We are Big Idea Hunters…

We live in a time of information abundance, which far too many of us see as information overload. With the sum total of human knowledge, past and present, at our fingertips, we’re faced with a crisis of attention: which ideas should we engage with, and why? Big Think is an evolving roadmap to the best thinking on the planet — the ideas that can help you think flexibly and act decisively in a multivariate world.

A word about Big Ideas and Themes — The architecture of Big Think

Big ideas are lenses for envisioning the future. Every article and video on bigthink.com and on our learning platforms is based on an emerging “big idea” that is significant, widely relevant, and actionable. We’re sifting the noise for the questions and insights that have the power to change all of our lives, for decades to come. For example, reverse-engineering is a big idea in that the concept is increasingly useful across multiple disciplines, from education to nanotechnology.

Themes are the seven broad umbrellas under which we organize the hundreds of big ideas that populate Big Think. They include New World Order, Earth and Beyond, 21st Century Living, Going Mental, Extreme Biology, Power and Influence, and Inventing the Future.

Big Think Features:

12,000+ Expert Videos


Browse videos featuring experts across a wide range of disciplines, from personal health to business leadership to neuroscience.

Watch videos

World Renowned Bloggers


Big Think’s contributors offer expert analysis of the big ideas behind the news.

Go to blogs

Big Think Edge


Big Think’s Edge learning platform for career mentorship and professional development provides engaging and actionable courses delivered by the people who are shaping our future.

Find out more

Record Companies Lose in Cloud-Music Ruling

August 23, 2011, 12:00 PM

What's the Latest Development?

A cloud-based music company which that allows users to store their music collection online has been given the green light by a federal court, ruling against a major record label who alleged copyright infringement. Instead of uploading every song in one's collection, MP3tunes keeps of cache of songs in waiting. If the service recognizes a user's song, it deploys the cached copy to the user's online library rather than forcing him or her to upload the entire file itself. The deciding factor was that MP3tunes keeps only one copy of each song in its cache.

What's the Big Idea?

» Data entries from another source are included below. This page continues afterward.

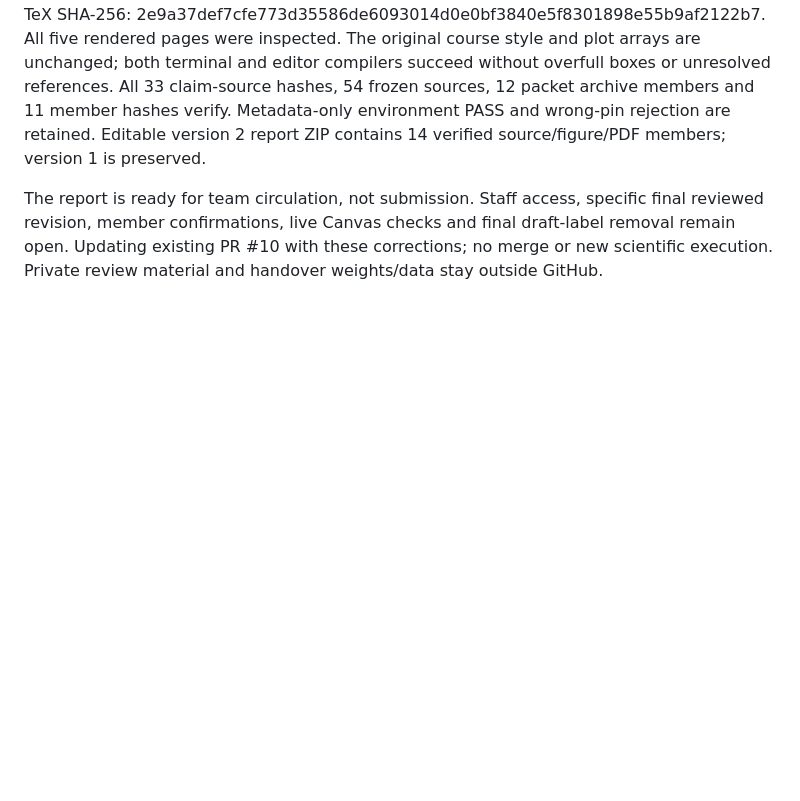
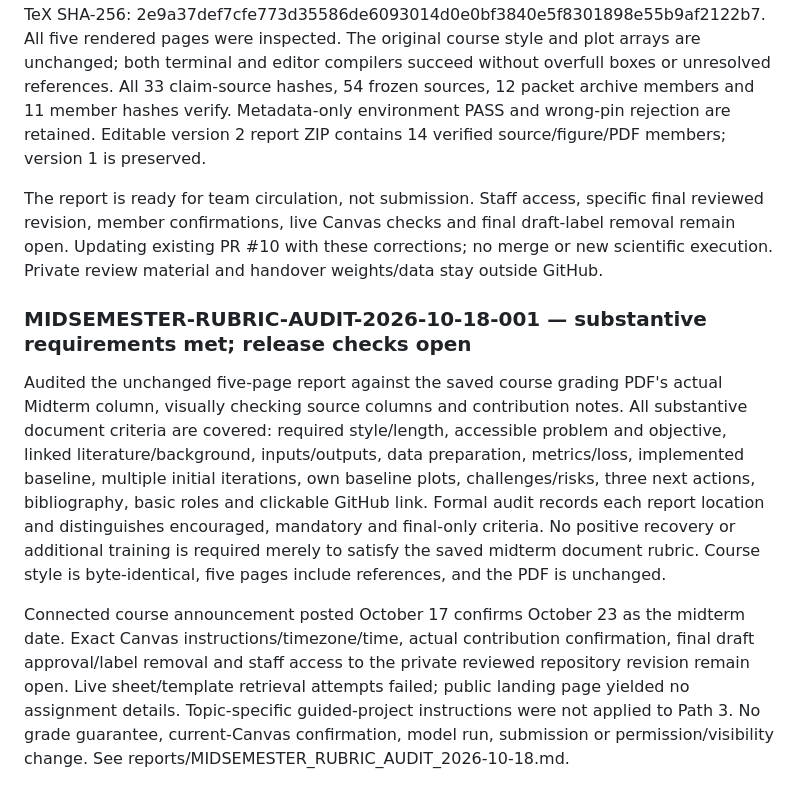
Before and after one commit to Shedrackeze002/idl-molecular-force-consistency, a Markdown page: reports/PAPER_EVIDENCE_LOG.md, the part around the change. Rendered like a GitHub page; blank space fills up the shorter version.

Commit message:
Audit midsemester report against course requirements

```diff
--- a/reports/PAPER_EVIDENCE_LOG.md
+++ b/reports/PAPER_EVIDENCE_LOG.md
@@ -94,3 +94,10 @@ The working-draft label remains. The PRIVATE repository and open PR #10 → #9
 Both final independent reviews approve the corrected report and handover. Final five-page PDF SHA-256: 8e965fc0ae7b05fe60250132d80c2e8b529e20cc2d5ecef31057a9b1cbc44521; TeX SHA-256: 2e9a37def7cfe773d35586de6093014d0e0bf3840e5f8301898e55b9af2122b7. All five rendered pages were inspected. The original course style and plot arrays are unchanged; both terminal and editor compilers succeed without overfull boxes or unresolved references. All 33 claim-source hashes, 54 frozen sources, 12 packet archive members and 11 member hashes verify. Metadata-only environment PASS and wrong-pin rejection are retained. Editable version 2 report ZIP contains 14 verified source/figure/PDF members; version 1 is preserved.
 
 The report is ready for team circulation, not submission. Staff access, specific final reviewed revision, member confirmations, live Canvas checks and final draft-label removal remain open. Updating existing PR #10 with these corrections; no merge or new scientific execution. Private review material and handover weights/data stay outside GitHub.
+
+
+### MIDSEMESTER-RUBRIC-AUDIT-2026-10-18-001 — substantive requirements met; release checks open
+
+Audited the unchanged five-page report against the saved course grading PDF's actual Midterm column, visually checking source columns and contribution notes. All substantive document criteria are covered: required style/length, accessible problem and objective, linked literature/background, inputs/outputs, data preparation, metrics/loss, implemented baseline, multiple initial iterations, own baseline plots, challenges/risks, three next actions, bibliography, basic roles and clickable GitHub link. Formal audit records each report location and distinguishes encouraged, mandatory and final-only criteria. No positive recovery or additional training is required merely to satisfy the saved midterm document rubric. Course style is byte-identical, five pages include references, and the PDF is unchanged.
+
+Connected course announcement posted October 17 confirms October 23 as the midterm date. Exact Canvas instructions/timezone/time, actual contribution confirmation, final draft approval/label removal and staff access to the private reviewed repository revision remain open. Live sheet/template retrieval attempts failed; public landing page yielded no assignment details. Topic-specific guided-project instructions were not applied to Path 3. No grade guarantee, current-Canvas confirmation, model run, submission or permission/visibility change. See reports/MIDSEMESTER_RUBRIC_AUDIT_2026-10-18.md.
```
Also changed, not shown: reports/MIDSEMESTER_RUBRIC_AUDIT_2026-10-18.md (added, +49 -0 lines).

The federal court ruled that copyright infringement had not occurred because the cloud music service was not illegally reproducing any songs. It simply deployed its single copy to a user's music library which, thanks to the service's song recognition technology, first confirms the user has the same exact song. While Apple's iTunes store has the blessing of the major record labels, the cloud-based music services recently launched by Amazon and Google do not. They require that users to upload each song, wasting disk storage space as well as bandwidth.


Record Companies Lose in Cl...

Newsletter: Share: